A new study published by market research and consulting firm Chadwick Martin Bailey (CMB) throws another set of data points into the market about mobile wallet usage, growth and adoption.
The study alleges that 2015 is the year that mobile payments will take off in the U.S. as wearables also increase the probability that connected devices, like the Apple Watch, will stoke mobile wallet use.
According to the study, familiarity and usage have doubled since 2013- 15 percent of the respondents have used a mobile wallet in the past six months and an additional 22 percent are likely to use it in the coming 6 months. The study also found that while security concerns remain the No. 1 barrier to mobile wallet use, these concerns are slowly declining – 62 percent of respondents list security as the No. 1 barrier, down from 73 percent in 2013.
Yet, the race for consumer preference and the so-called “winner” remains far from being decided.
“Our findings reveal that mobile wallet and wearable categories are set to expand rapidly and there is no clear winner in sight just yet,” said Jim Garrity, SVP of Chadwick Martin Bailey’s Financial Services practice.
In a recent op-ed Karen Webster asserts that it’s impossible to define one “winner” who technically has to work across operating systems, shopping channels, browsers and technology platforms.

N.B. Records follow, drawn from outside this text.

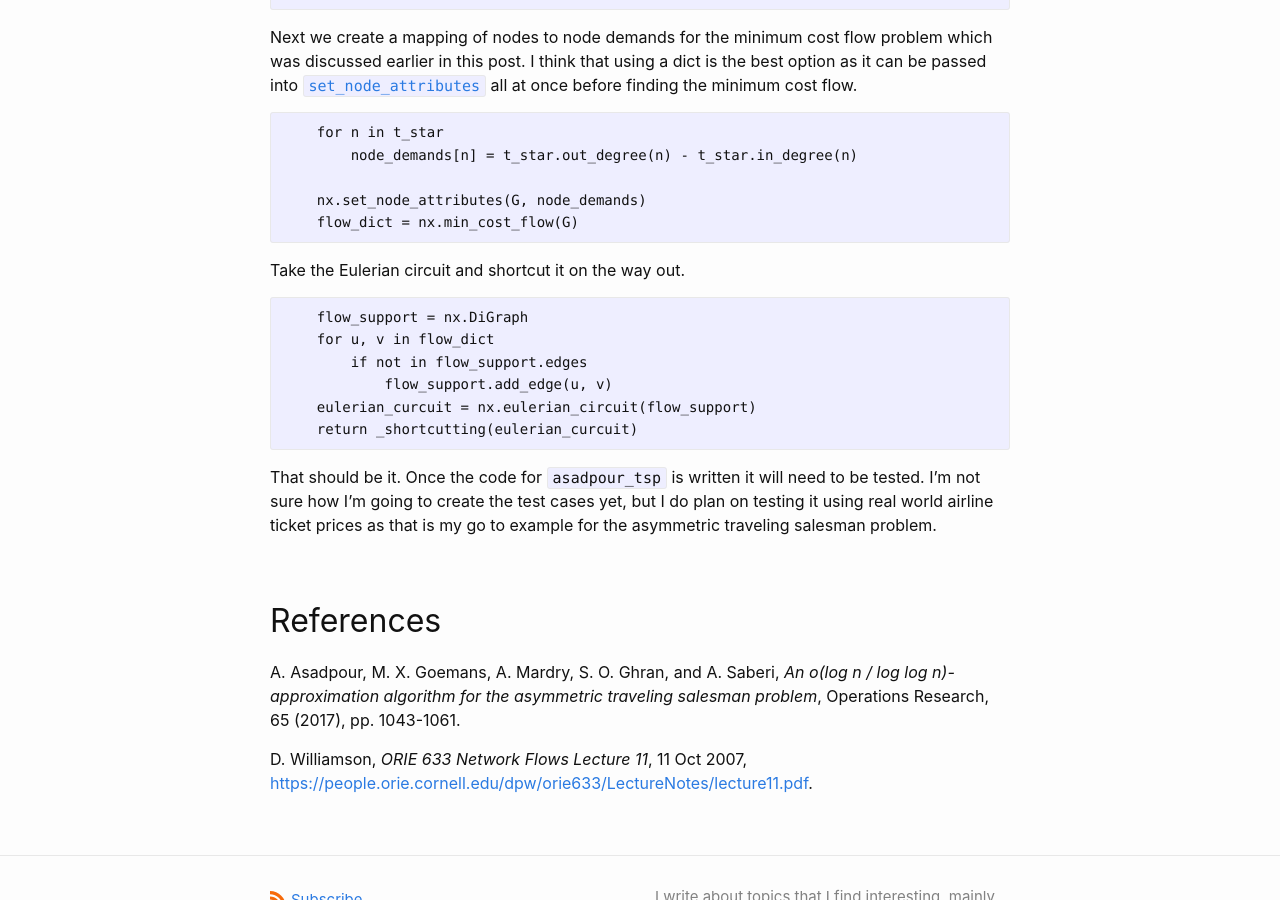
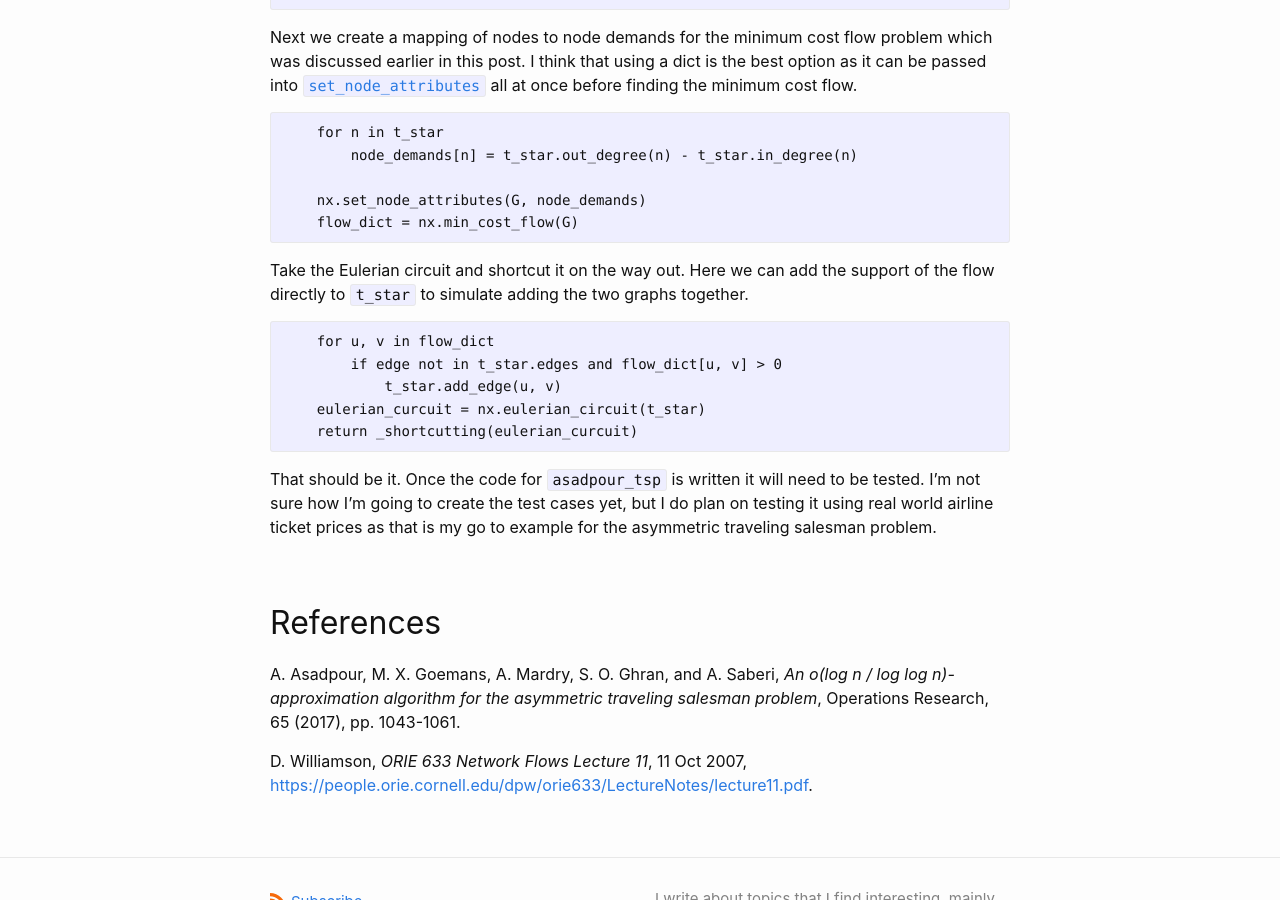
Before and after one commit to mjschwenne/old-website, a Jekyll site: the page built from _posts/2021-07-29-looking-at-the-big-picture.md, in a window 1280 px wide and 900 px high, scrolled down 5374 px. Built offline with Jekyll 4.4.1, drawn with Linux system fonts in a browser that asks for light colours; formulas are drawn with MathJax 3.

```diff
--- a/_posts/2021-07-29-looking-at-the-big-picture.md
+++ b/_posts/2021-07-29-looking-at-the-big-picture.md
@@ -151,13 +151,13 @@ I think that using a dict is the best option as it can be passed into [`set_node
 {% endhighlight %}
 
 Take the Eulerian circuit and shortcut it on the way out.
+Here we can add the support of the flow directly to `t_star` to simulate adding the two graphs together.
 
 {% highlight plaintext %}
-    flow_support = nx.DiGraph
     for u, v in flow_dict
-        if not in flow_support.edges
-            flow_support.add_edge(u, v)
-    eulerian_curcuit = nx.eulerian_circuit(flow_support)
+        if edge not in t_star.edges and flow_dict[u, v] > 0
+            t_star.add_edge(u, v)
+    eulerian_curcuit = nx.eulerian_circuit(t_star)
     return _shortcutting(eulerian_curcuit)
 {% endhighlight %}
 
```
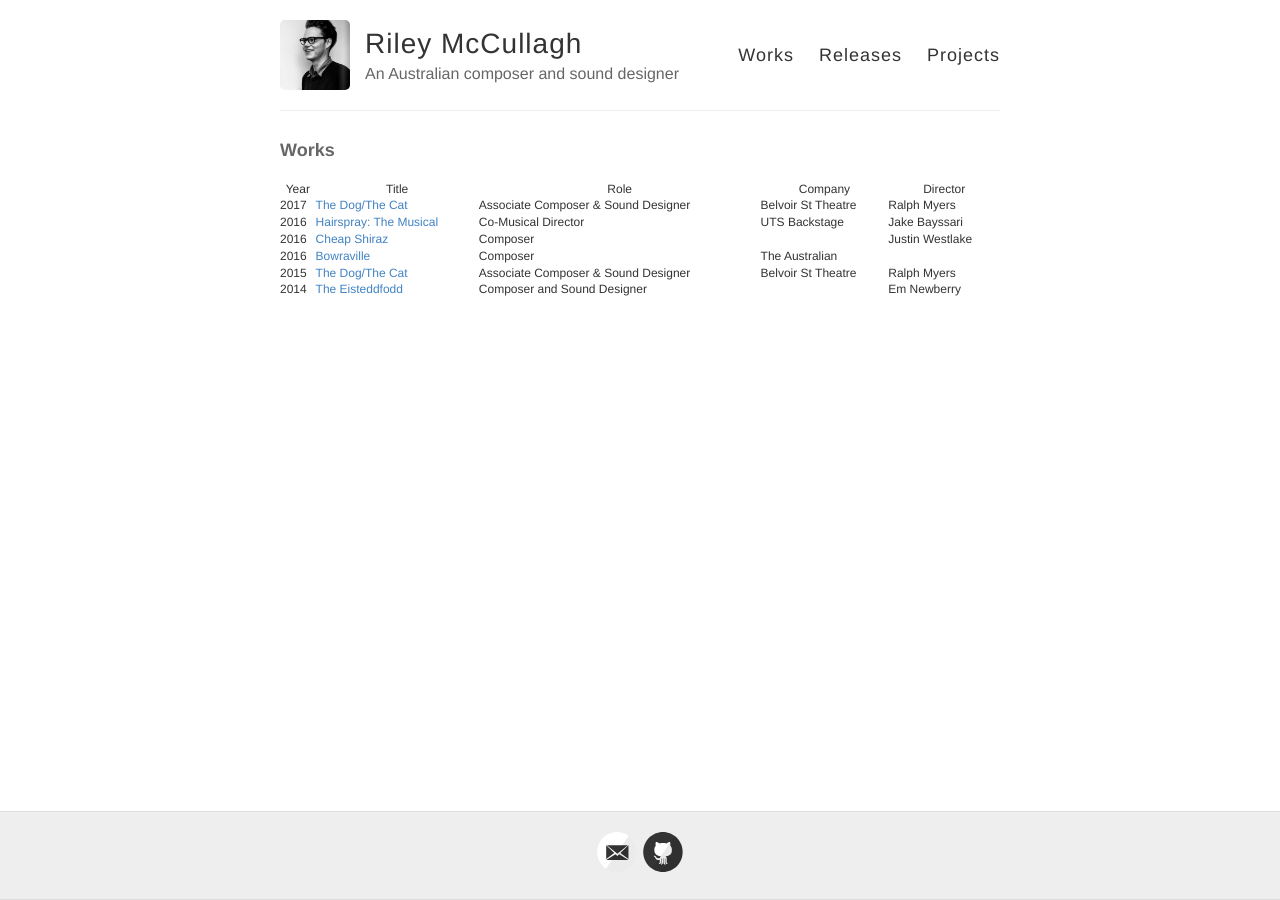
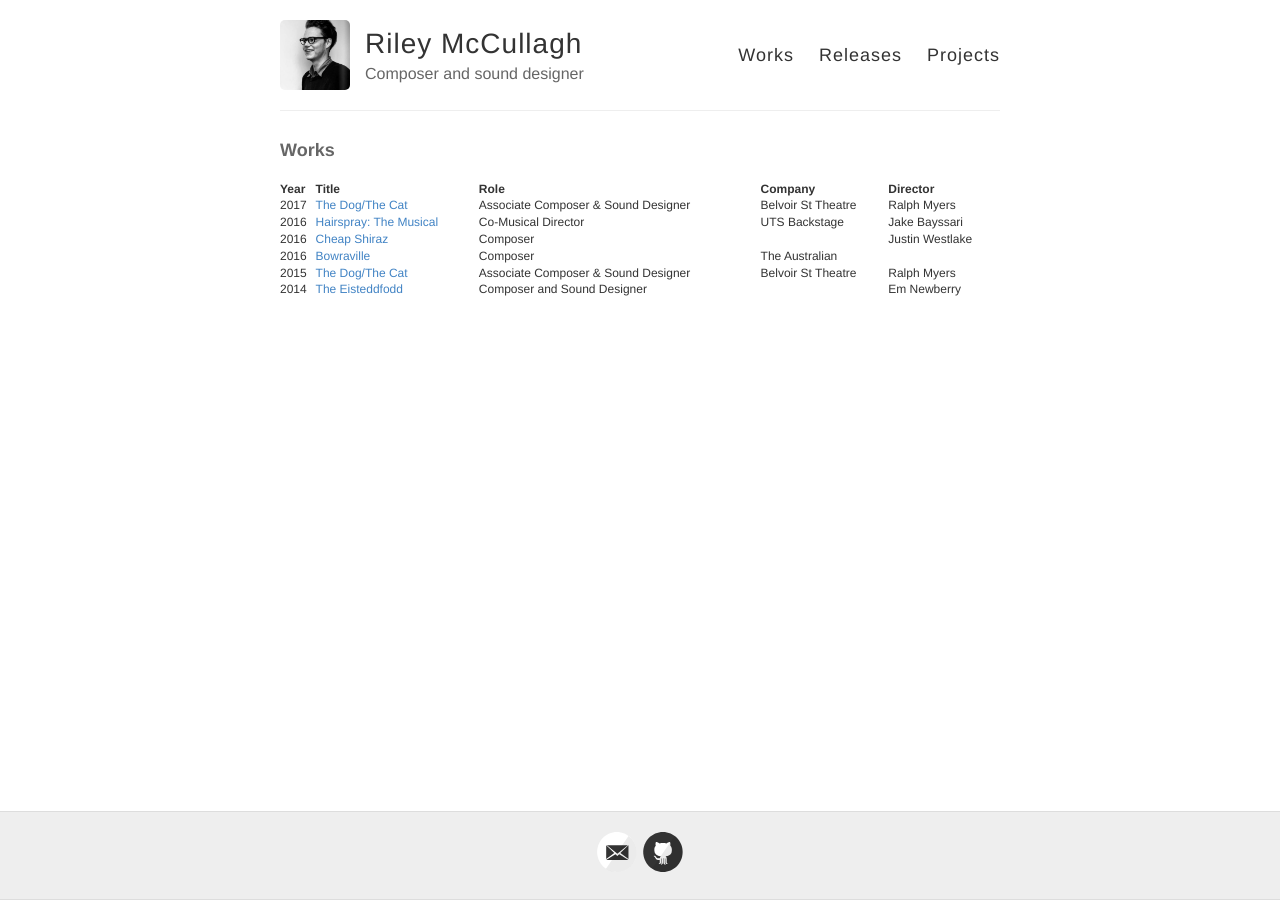
Before and after one commit to rileymccullagh/portfolio, a Jekyll site: the page built from docs/index.md, in a window 1280 px wide. Built offline with Jekyll 4.4.1, drawn with Linux system fonts in a browser that asks for light colours.

Commit message:
table header styling

```diff
--- a/docs/_config.yml
+++ b/docs/_config.yml
@@ -6,7 +6,7 @@
 name: Riley McCullagh
 
 # Short bio or description (displayed in the header)
-description: An Australian composer and sound designer
+description: Composer and sound designer
 
 # URL of your avatar or profile pic (you could use your GitHub profile pic)
 avatar: http://rileymccullagh.com/images/me.png
--- a/docs/style.scss
+++ b/docs/style.scss
@@ -311,3 +311,8 @@ table {
   font-size: 12px;
   width: 100%;
 }
+
+th {
+  font-weight: bold;
+  text-align: left;
+}
```
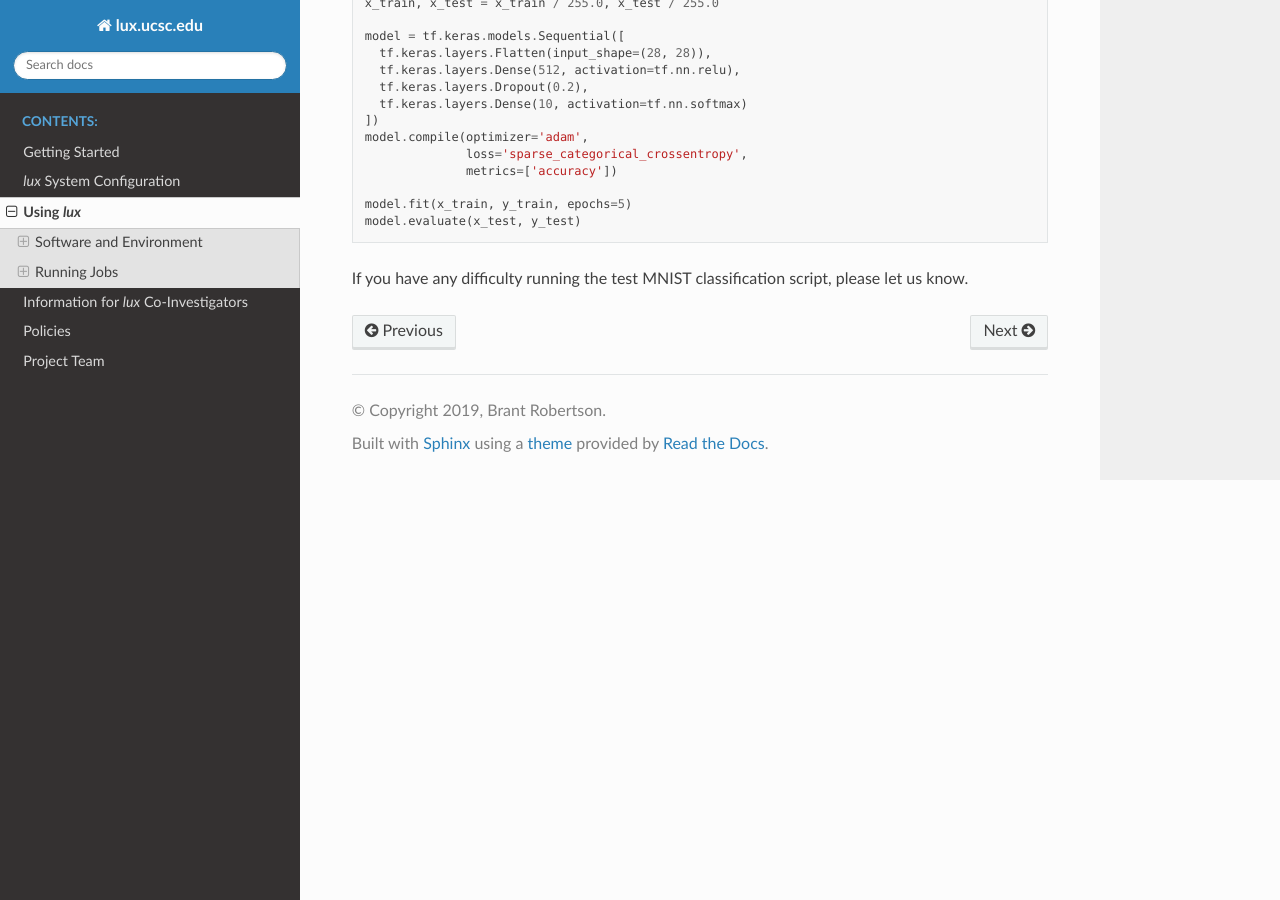
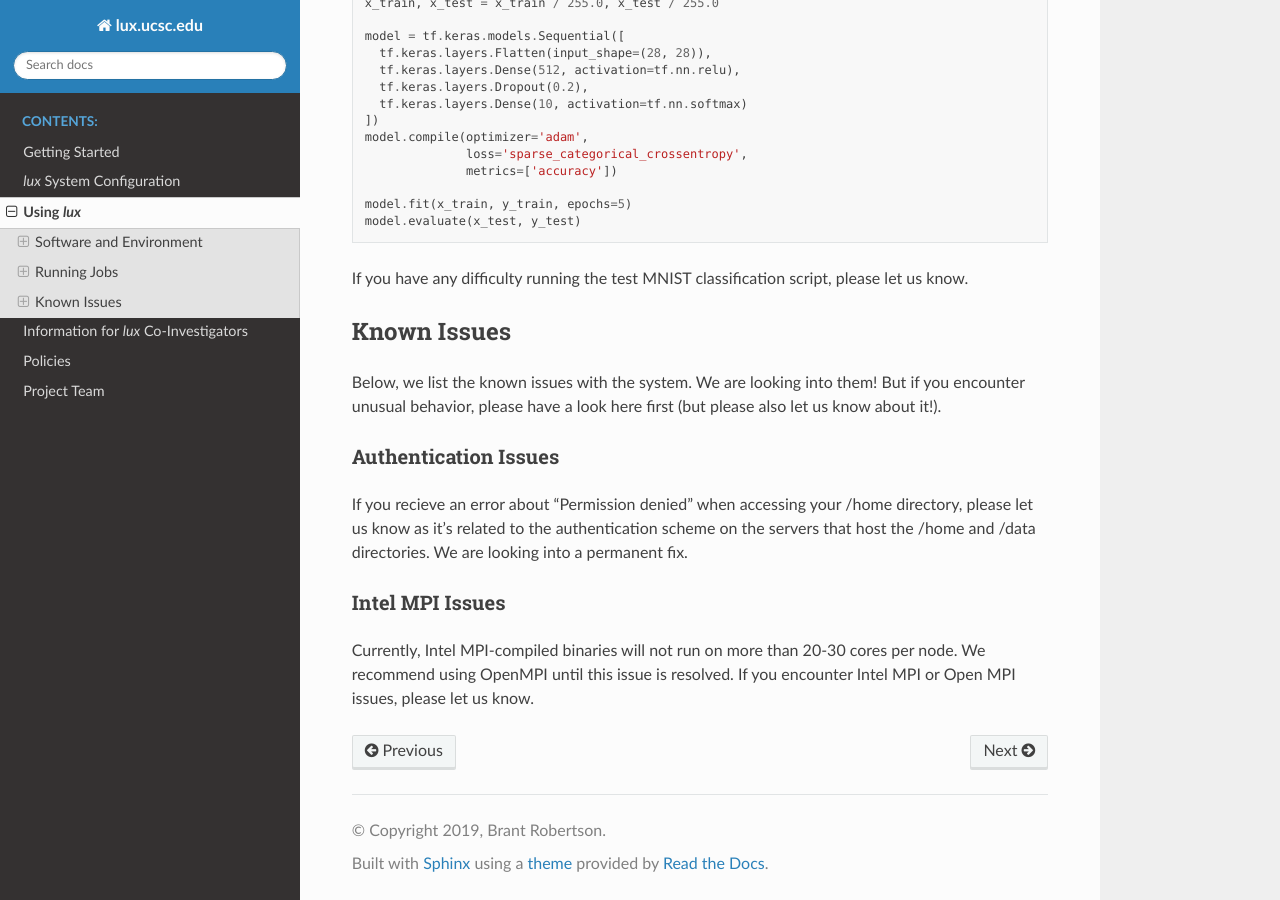
Before and after one commit to brantr/lux-website, a Sphinx documentation site: the page built from docs/source/using_lux.rst, in a window 1280 px wide and 900 px high, scrolled down 6871 px. Built offline with Sphinx 7.4.7 and the Read the Docs theme 2.0.0, drawn with Linux system fonts in a browser that asks for light colours.

Commit message:
Adding known issues to doc website

```diff
--- a/docs/source/using_lux.rst
+++ b/docs/source/using_lux.rst
@@ -307,3 +307,24 @@ The following test script should execute successfully once the modules are loade
     model.evaluate(x_test, y_test)
 
 If you have any difficulty running the test MNIST classification script, please let us know.
+
+.. _known_issues:
+
+Known Issues
+============
+
+Below, we list the known issues with the system. We are looking into them!  But if you encounter unusual behavior, please have a look here first (but please also let us know about it!).
+
+.. _authentication_issues:
+
+Authentication Issues
+----------------------
+
+If you recieve an error about "Permission denied" when accessing your /home directory, please let us know as it's related to the authentication scheme on the servers that host the /home and /data directories. We are looking into a permanent fix.
+
+.. _intel_mpi_issues:
+
+Intel MPI Issues
+----------------
+
+Currently, Intel MPI-compiled binaries will not run on more than 20-30 cores per node. We recommend using OpenMPI until this issue is resolved. If you encounter Intel MPI or Open MPI issues, please let us know.
```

Searches, for instance, that may start on the desktop during the lunch break might end up in a sale via a tablet later that day after the kids are in bed – and all use different operating systems, devices and therefore payments methods.
Usage, the study says, is all about convincing consumers to take the plunge.
“The key to success will be to hammer home messaging around table stakes like benefits and security while simultaneously working to make the technology a natural extension of the user through incentives, alternate uses of wallet, and spend management, faster than competitors,” said Garrity.
The authors believe that while many consumers don’t yet see the benefit to using their phones at the point of sale, the ability to scan a wearable device, like a smartwatch, at the register may help consumers overcome this barrier.
Nearly 40 percent of those highly likely to buy wearables in the coming year want it to come with mobile wallet functionality. The majority of likely wearable buyers also claim that the presence or absence of a mobile wallet has a major impact on their purchase decision.
To check out what else is HOT in the world of payments, click here.